But numerous weird instances remain — including, for instance, baserunners’ bizarre propensity to slide into first far too often. Occasionally, the runner gets up and inexplicably rounds first without getting tagged out even though the first baseman has the ball. Once in a while, he’ll slide into first before circling the bases after hitting a home run.
Strange occurrences like these don’t cripple “2K10’s” gameplay so much as damage the illusion, but when something so instantly and continually out of place in “2K9” shows up yet again in “2K10,” it speaks either to the developers’ disinterest in refinement or its inability to understand its subject matter. That, in turn, kills hope that real problems — including A.I. pitchers picking off would-be stealers with psychic accuracy and the aforementioned wild pitch bonanza — will ever get a patch.
Per tradition, “2K10” allows players to adjust difficulty sliders to somewhat mitigate these problems, but players who do so also lose access to all unlockable achievements, trophies and virtual baseball cards — as if “2K10” is punishing players who just want to take extra steps to enjoy their $60 purchase rather than fight it.
As always, those who play with friends or online will benefit the most, if only because both teams have the same issues to overcome. Questionable gameplay aside, “2K10” at least delivers in terms of features, with full-featured online leagues and the fun highlight reel editing and sharing tool back for another season.
Borderlands: The Secret Armory of General Knoxx
For: Playstation 3, Xbox 360 and Windows PC
From: Gearbox Software/2K Games
ESRB Rating: Mature (blood and gore, intense violence, mature humor, strong language)
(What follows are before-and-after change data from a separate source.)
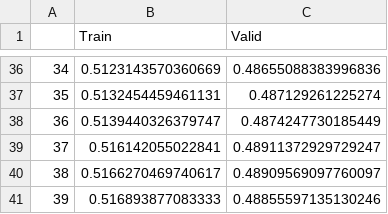
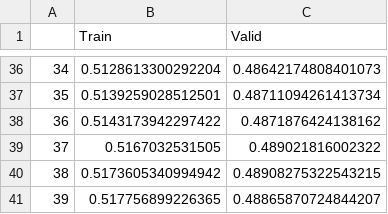
Before and after one commit to CederGroupHub/s4, a CSV file: notebooks/intermediate_data/PCD_ProperTrained_Temp_OO.csv, drawn as a sheet; only a part is shown, gaps mark what is left out; the diff covers the shown part only.

```diff
--- a/notebooks/intermediate_data/PCD_ProperTrained_Temp_OO.csv
+++ b/notebooks/intermediate_data/PCD_ProperTrained_Temp_OO.csv
@@ -36,6 +36,6 @@
-34,0.5123143570360669,0.48655088383996836
-35,0.5132454459461131,0.487129261225274
-36,0.5139440326379747,0.4874247730185449
-37,0.516142055022841,0.48911372929729247
-38,0.5166270469740617,0.48909569097760097
-39,0.516893877083333,0.48855597135130246
+34,0.5128613300292204,0.48642174808401073
+35,0.5139259028512501,0.48711094261413734
+36,0.5143173942297422,0.4871876424138162
+37,0.5167032531505,0.489021816002322
+38,0.5173605340994942,0.48908275322543215
+39,0.517756899226365,0.48865870724844207
```
Also changed, not shown: 68 edited cells elsewhere in this file, notebooks/intermediate_data/PCD_OOS_Temp_CO.csv, notebooks/intermediate_data/PCD_ProperTrained_Temp_CO.csv, 21 other files.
A lot of people weren’t thrilled with the second “Borderlands” downloadable pack, which felt more like a self-contained (and oppressively difficult) extra mode than a seamless extension of the game world. For those folks and everyone else who loves that world, this latest pack is more like it. “The Secret Armory Of General Knoxx” introduces a huge new plot of frontier to explore, and with that comes new instances of everything — guns, vehicles, enemies (hello giant mechs), main/side missions, weird characters, dark humor — that make the main game great. The level cap receives an overdue boost, from 50 to 61, and with that comes new privileges with regard to abilities and rare weapon types. All the rewards naturally carry back into the rest of the game, and per “Borderlands” tradition, Gearbox encourages multiple playthroughs by dialing up the difficulty and payoff the second time around. Just be sure to have your wits about you before digging in: Gearbox recommends players enter “Knoxx” at around level 35, which means beating the main game’s storyline first is advisable. “Knoxxx” won’t stop anyone who wishes to dive in sooner than that, but it also won’t scale down its difficulty to accommodate low-level characters, so consider this your fair warning if you’re feeling bold.